> **Work to complete**:
Scan the entries below for the string "margin" and copy every line where it turns up.

(User interface change data)
- Opening Delimiter -

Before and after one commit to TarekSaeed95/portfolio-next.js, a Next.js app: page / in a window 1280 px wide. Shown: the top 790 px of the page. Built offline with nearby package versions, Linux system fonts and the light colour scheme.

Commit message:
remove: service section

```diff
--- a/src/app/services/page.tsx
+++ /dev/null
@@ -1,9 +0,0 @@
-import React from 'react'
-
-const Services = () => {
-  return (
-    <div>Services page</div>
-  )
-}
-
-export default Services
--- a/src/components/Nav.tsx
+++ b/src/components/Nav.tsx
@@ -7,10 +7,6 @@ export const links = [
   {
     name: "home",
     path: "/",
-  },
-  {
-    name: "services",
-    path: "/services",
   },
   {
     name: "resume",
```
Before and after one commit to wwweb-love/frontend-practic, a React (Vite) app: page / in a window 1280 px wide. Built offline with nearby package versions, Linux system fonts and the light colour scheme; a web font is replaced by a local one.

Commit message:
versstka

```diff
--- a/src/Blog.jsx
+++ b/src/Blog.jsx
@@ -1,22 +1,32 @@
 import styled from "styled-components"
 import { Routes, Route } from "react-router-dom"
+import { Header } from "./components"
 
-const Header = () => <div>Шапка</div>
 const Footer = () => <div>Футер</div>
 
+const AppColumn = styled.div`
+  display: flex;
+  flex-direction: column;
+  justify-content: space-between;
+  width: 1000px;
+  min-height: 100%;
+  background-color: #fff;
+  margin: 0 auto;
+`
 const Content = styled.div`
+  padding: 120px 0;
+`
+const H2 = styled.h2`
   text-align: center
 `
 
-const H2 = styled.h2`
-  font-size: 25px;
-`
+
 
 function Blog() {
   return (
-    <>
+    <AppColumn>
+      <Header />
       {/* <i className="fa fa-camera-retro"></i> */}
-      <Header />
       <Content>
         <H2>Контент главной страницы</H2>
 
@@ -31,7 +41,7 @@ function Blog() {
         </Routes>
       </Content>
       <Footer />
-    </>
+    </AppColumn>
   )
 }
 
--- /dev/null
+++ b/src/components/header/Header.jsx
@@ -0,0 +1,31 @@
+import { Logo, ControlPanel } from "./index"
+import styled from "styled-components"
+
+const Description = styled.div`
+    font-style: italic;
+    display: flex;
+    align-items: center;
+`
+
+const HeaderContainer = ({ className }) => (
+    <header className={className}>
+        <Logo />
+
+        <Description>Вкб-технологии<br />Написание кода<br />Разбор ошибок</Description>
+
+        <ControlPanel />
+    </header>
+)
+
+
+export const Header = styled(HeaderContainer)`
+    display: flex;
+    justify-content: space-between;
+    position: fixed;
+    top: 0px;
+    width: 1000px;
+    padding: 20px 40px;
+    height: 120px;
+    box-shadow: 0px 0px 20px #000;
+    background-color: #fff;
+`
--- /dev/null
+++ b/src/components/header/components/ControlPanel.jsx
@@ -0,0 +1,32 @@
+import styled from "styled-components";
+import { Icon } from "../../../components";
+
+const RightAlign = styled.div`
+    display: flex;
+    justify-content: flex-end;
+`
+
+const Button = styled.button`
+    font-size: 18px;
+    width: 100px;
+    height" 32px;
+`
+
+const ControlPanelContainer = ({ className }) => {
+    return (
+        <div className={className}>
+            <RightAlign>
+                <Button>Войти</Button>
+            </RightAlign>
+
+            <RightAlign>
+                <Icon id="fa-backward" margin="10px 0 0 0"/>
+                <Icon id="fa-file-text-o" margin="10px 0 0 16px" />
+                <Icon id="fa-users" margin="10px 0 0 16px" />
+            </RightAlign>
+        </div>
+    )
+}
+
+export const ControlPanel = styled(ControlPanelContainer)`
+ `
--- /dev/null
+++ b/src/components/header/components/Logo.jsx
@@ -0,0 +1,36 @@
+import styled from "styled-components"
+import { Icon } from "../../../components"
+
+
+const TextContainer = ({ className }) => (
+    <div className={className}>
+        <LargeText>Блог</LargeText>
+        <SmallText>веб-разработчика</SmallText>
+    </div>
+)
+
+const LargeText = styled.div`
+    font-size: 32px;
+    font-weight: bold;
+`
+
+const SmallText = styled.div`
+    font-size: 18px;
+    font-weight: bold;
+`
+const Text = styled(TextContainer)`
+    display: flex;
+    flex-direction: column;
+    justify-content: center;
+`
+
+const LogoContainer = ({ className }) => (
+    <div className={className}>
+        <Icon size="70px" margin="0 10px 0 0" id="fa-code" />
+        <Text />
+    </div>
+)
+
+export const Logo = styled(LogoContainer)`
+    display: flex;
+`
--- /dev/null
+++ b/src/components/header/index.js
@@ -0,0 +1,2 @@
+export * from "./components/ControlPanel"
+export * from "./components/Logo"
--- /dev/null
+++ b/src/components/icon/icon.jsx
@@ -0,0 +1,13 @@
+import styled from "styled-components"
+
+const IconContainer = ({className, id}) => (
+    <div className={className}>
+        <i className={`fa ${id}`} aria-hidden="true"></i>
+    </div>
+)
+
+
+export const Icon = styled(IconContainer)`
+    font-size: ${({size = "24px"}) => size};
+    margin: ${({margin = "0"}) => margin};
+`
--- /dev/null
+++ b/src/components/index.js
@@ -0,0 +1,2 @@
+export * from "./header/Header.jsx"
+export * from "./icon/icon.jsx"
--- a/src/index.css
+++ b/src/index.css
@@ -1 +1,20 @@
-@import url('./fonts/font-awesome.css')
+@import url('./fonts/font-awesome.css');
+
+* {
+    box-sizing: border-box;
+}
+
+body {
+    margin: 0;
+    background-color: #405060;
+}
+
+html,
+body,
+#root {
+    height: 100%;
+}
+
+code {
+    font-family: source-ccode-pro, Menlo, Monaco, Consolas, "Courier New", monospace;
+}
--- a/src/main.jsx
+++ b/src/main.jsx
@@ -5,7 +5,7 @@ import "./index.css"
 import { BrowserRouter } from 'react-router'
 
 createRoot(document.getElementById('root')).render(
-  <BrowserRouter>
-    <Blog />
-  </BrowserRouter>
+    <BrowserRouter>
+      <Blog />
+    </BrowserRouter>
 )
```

- Closing Delimiter -

> **Exercise result**:
+  margin: 0 auto;
+                <Icon id="fa-backward" margin="10px 0 0 0"/>
+                <Icon id="fa-file-text-o" margin="10px 0 0 16px" />
+                <Icon id="fa-users" margin="10px 0 0 16px" />
+        <Icon size="70px" margin="0 10px 0 0" id="fa-code" />
+    margin: ${({margin = "0"}) => margin};
+    margin: 0;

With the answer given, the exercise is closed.